• **Your goal**:
Your copy of the data should match it exactly, except that the pictures are gone.

===== Given data

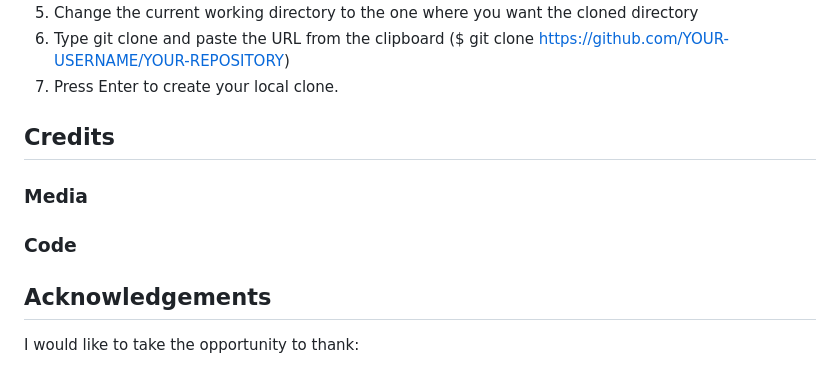
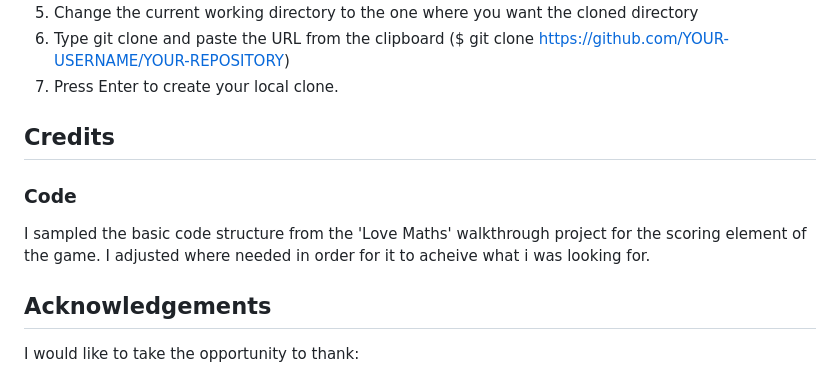
Before and after one commit to KieMerr17/noughts-crosses, a Markdown page: README.md, the part around the change. GitHub-like rendering.

Commit message:
docs: add code credits to README.md

```diff
--- a/README.md
+++ b/README.md
@@ -405,9 +405,9 @@ You can clone the repository by following these steps:
 
 ## Credits
 
-### Media
-
 ### Code
+I sampled the basic code structure from the 'Love Maths' walkthrough project for the scoring element of the game.
+I adjusted where needed in order for it to acheive what i was looking for.
 
 ## Acknowledgements
 I would like to take the opportunity to thank:
```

==========

• **Solution**:
Before and after one commit to KieMerr17/noughts-crosses, a Markdown page: README.md, the part around the change. GitHub-like rendering.

Commit message:
docs: add code credits to README.md

```diff
--- a/README.md
+++ b/README.md
@@ -405,9 +405,9 @@ You can clone the repository by following these steps:
 
 ## Credits
 
-### Media
-
 ### Code
+I sampled the basic code structure from the 'Love Maths' walkthrough project for the scoring element of the game.
+I adjusted where needed in order for it to acheive what i was looking for.
 
 ## Acknowledgements
 I would like to take the opportunity to thank:
```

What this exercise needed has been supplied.